When a line below holds the string "passion", show that line.

### Recorded information ###

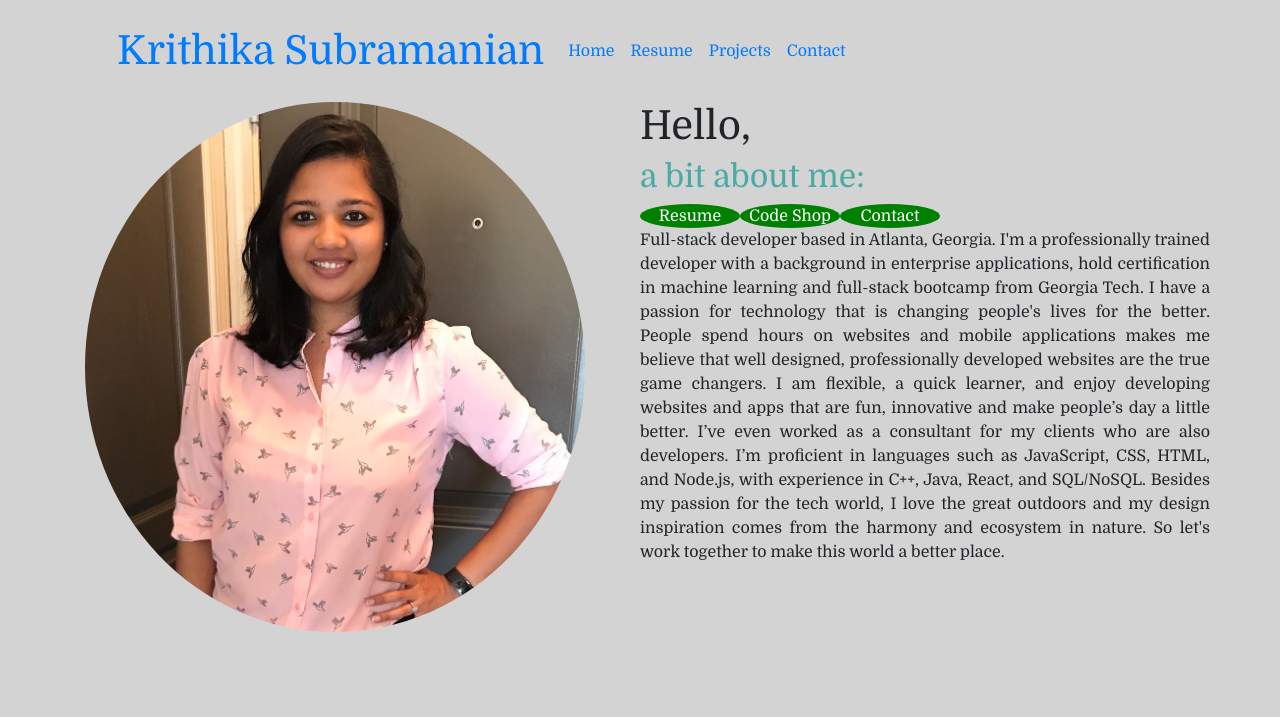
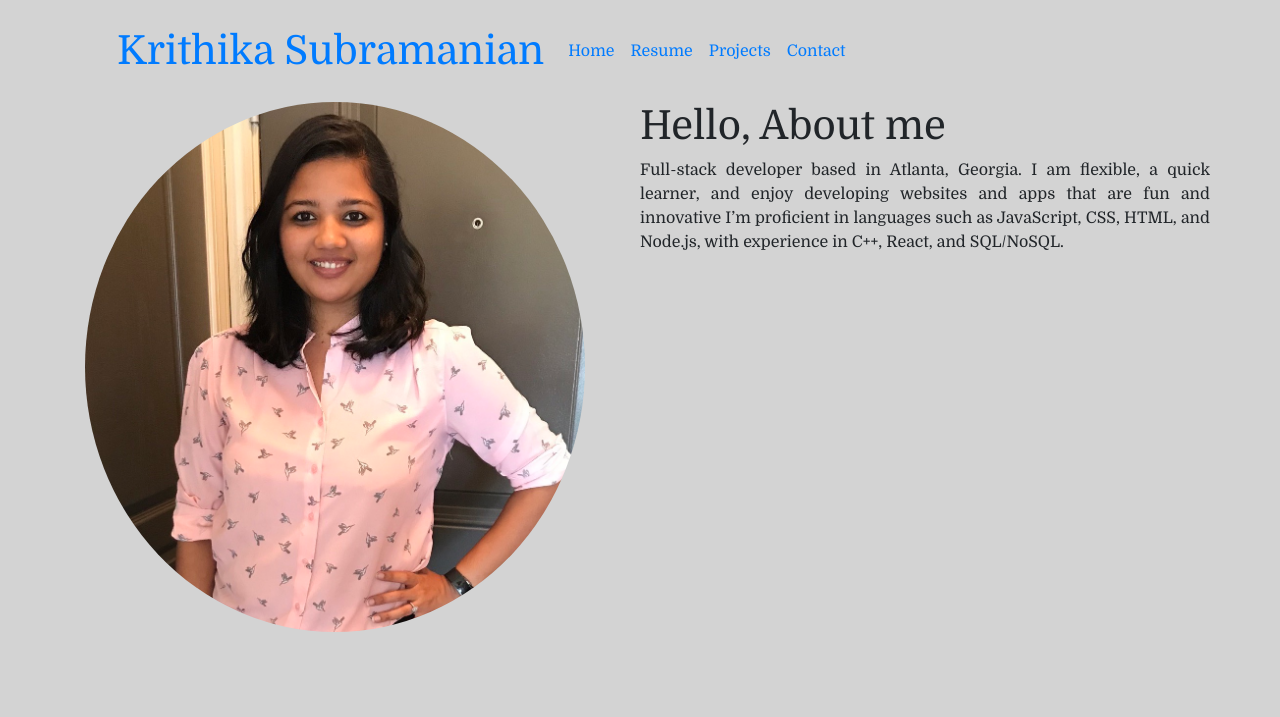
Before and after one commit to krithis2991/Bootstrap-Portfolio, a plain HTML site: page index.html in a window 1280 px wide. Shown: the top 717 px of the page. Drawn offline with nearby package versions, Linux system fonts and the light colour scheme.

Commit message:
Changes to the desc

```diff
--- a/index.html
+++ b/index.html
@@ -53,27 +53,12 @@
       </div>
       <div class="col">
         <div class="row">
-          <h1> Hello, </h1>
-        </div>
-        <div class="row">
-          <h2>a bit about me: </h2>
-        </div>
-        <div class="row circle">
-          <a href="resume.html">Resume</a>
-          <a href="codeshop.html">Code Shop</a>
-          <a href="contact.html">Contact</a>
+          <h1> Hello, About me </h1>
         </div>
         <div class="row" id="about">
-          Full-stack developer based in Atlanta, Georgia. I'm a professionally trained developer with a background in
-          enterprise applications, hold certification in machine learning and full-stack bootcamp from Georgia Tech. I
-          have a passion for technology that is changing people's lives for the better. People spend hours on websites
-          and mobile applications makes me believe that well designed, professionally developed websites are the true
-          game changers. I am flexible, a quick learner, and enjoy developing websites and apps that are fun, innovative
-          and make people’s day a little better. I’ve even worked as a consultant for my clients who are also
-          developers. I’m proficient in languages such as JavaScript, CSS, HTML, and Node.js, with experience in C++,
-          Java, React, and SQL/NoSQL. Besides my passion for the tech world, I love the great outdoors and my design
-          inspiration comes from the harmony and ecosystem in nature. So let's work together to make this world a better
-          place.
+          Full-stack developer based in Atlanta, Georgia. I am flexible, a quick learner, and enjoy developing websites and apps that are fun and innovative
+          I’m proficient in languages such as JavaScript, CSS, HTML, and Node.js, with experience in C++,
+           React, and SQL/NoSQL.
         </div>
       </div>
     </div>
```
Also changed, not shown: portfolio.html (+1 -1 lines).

###

▸ **Solution to this exercise**:
-          have a passion for technology that is changing people's lives for the better. People spend hours on websites
-          Java, React, and SQL/NoSQL. Besides my passion for the tech world, I love the great outdoors and my design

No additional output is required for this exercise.